(Beginning of RECORDS TO PROCESS)
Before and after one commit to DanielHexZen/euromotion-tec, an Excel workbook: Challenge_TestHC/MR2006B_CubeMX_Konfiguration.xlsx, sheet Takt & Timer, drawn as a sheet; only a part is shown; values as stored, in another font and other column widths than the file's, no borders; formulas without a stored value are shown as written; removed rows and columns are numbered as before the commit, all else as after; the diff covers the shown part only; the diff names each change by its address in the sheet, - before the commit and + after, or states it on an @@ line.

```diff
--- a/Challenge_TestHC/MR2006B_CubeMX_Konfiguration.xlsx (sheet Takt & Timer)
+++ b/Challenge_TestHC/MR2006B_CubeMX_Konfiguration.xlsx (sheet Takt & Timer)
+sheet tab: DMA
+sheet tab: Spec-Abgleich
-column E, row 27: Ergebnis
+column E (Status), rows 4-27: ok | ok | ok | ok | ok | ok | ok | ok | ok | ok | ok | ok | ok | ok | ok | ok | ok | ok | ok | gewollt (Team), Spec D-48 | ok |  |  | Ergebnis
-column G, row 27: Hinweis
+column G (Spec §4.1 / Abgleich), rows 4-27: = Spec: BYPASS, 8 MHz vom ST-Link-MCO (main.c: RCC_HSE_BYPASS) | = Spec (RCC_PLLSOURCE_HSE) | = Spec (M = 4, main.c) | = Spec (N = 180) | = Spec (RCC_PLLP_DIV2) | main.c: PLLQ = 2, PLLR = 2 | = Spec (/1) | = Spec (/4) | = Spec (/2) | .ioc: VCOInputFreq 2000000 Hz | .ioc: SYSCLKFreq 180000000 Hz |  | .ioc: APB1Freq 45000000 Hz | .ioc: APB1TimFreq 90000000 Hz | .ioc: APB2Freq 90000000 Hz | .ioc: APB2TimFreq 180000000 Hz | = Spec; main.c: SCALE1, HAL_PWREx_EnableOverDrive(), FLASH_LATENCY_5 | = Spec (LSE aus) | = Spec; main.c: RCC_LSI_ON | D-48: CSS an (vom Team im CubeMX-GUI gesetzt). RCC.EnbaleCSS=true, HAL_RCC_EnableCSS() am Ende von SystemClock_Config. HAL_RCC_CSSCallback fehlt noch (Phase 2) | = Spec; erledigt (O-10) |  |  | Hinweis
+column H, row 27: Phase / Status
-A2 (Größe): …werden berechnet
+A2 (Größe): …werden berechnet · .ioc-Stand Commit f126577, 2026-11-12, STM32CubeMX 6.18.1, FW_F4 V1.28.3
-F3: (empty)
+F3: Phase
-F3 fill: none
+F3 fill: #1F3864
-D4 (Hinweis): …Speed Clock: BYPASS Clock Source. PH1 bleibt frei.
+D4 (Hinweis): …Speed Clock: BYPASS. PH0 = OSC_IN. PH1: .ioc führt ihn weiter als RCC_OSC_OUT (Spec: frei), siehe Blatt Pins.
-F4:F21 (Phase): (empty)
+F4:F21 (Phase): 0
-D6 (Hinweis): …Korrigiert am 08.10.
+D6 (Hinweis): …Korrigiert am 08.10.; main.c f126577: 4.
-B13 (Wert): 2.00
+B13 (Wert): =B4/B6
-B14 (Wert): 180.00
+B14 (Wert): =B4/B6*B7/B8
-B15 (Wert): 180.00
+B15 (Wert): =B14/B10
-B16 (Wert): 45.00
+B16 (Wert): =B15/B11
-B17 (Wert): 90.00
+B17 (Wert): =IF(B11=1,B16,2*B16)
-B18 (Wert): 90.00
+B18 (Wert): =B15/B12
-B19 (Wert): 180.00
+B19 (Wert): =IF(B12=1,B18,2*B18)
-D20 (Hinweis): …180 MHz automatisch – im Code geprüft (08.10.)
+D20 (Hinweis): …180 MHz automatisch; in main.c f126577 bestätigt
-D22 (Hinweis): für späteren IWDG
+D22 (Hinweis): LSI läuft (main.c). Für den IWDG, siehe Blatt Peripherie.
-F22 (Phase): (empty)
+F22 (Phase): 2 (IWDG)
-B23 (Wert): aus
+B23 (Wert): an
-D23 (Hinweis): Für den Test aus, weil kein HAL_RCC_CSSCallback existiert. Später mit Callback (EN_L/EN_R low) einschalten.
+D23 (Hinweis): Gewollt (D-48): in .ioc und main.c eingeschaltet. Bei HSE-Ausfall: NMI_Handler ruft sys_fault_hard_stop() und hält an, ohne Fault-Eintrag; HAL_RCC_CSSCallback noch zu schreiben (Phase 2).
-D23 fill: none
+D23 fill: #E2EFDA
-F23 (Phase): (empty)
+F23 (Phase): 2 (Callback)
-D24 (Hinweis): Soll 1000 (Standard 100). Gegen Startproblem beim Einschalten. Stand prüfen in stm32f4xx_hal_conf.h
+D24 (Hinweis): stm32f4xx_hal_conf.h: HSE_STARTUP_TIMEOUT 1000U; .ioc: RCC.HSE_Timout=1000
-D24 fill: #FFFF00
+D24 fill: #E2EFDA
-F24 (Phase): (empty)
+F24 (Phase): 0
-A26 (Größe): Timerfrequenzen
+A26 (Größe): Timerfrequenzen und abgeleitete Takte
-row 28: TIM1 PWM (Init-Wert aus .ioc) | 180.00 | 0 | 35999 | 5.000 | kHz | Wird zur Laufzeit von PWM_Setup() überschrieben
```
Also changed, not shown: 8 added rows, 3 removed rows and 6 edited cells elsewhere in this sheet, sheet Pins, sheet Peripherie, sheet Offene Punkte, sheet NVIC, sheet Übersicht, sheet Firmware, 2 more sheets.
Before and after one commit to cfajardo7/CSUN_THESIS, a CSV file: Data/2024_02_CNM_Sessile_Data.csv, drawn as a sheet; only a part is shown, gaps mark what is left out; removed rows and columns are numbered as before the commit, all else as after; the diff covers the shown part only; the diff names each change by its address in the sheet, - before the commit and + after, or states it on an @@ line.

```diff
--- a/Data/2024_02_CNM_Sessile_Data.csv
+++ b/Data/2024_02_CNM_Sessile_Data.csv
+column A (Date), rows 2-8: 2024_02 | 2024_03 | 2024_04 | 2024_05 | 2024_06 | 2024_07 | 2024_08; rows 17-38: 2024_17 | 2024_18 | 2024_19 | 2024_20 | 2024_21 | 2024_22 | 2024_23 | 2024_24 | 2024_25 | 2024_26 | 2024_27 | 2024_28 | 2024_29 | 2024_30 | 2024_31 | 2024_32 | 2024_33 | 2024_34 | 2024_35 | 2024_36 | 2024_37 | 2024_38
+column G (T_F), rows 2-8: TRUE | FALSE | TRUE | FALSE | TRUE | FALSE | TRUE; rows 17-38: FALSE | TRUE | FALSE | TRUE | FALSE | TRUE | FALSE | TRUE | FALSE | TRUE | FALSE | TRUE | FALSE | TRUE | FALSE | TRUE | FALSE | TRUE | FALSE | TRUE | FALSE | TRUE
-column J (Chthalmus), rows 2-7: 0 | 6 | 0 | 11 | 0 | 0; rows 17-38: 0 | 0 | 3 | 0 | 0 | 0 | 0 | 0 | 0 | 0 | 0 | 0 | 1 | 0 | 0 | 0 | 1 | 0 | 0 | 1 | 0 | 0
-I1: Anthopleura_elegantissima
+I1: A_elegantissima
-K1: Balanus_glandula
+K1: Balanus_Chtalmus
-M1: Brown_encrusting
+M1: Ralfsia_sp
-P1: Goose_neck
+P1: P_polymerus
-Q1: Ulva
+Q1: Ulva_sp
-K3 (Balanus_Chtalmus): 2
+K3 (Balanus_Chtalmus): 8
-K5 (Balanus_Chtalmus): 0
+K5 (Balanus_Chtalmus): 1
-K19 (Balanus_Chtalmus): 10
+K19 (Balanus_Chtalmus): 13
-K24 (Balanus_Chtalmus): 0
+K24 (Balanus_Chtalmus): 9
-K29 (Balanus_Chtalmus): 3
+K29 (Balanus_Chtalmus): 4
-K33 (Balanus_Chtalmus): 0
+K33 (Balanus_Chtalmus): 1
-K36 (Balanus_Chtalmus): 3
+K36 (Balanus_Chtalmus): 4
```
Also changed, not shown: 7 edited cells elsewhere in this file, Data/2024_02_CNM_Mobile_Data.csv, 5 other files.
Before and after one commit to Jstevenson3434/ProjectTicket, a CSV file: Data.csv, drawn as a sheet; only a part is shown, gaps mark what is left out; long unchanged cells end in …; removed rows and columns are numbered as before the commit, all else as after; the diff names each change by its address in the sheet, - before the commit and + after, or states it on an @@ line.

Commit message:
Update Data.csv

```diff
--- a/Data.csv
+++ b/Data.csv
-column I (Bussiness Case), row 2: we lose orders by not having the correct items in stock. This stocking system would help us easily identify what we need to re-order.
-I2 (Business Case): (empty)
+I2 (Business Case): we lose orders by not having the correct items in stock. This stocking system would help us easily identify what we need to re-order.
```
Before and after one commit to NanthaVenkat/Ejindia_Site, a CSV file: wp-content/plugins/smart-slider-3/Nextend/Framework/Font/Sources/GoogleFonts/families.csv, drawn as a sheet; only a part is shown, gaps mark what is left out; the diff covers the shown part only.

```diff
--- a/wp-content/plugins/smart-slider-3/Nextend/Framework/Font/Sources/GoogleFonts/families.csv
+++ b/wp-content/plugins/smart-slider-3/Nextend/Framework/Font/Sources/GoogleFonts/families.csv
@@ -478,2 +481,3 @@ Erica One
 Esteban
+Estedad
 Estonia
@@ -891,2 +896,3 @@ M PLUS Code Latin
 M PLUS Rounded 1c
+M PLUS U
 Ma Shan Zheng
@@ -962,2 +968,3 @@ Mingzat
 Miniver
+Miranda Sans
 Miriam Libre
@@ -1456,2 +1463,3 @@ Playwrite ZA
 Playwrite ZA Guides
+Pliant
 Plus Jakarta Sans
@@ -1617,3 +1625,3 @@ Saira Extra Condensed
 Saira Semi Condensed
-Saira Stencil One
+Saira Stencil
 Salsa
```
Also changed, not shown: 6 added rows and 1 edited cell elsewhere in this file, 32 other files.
(End of RECORDS TO PROCESS)
**WHAT IS NEEDED:** In the entries above, find each line that includes the string "edited" and copy it.

**SOLUTION:**
Also changed, not shown: 8 added rows, 3 removed rows and 6 edited cells elsewhere in this sheet, sheet Pins, sheet Peripherie, sheet Offene Punkte, sheet NVIC, sheet Übersicht, sheet Firmware, 2 more sheets.
Also changed, not shown: 7 edited cells elsewhere in this file, Data/2024_02_CNM_Mobile_Data.csv, 5 other files.
Also changed, not shown: 6 added rows and 1 edited cell elsewhere in this file, 32 other files.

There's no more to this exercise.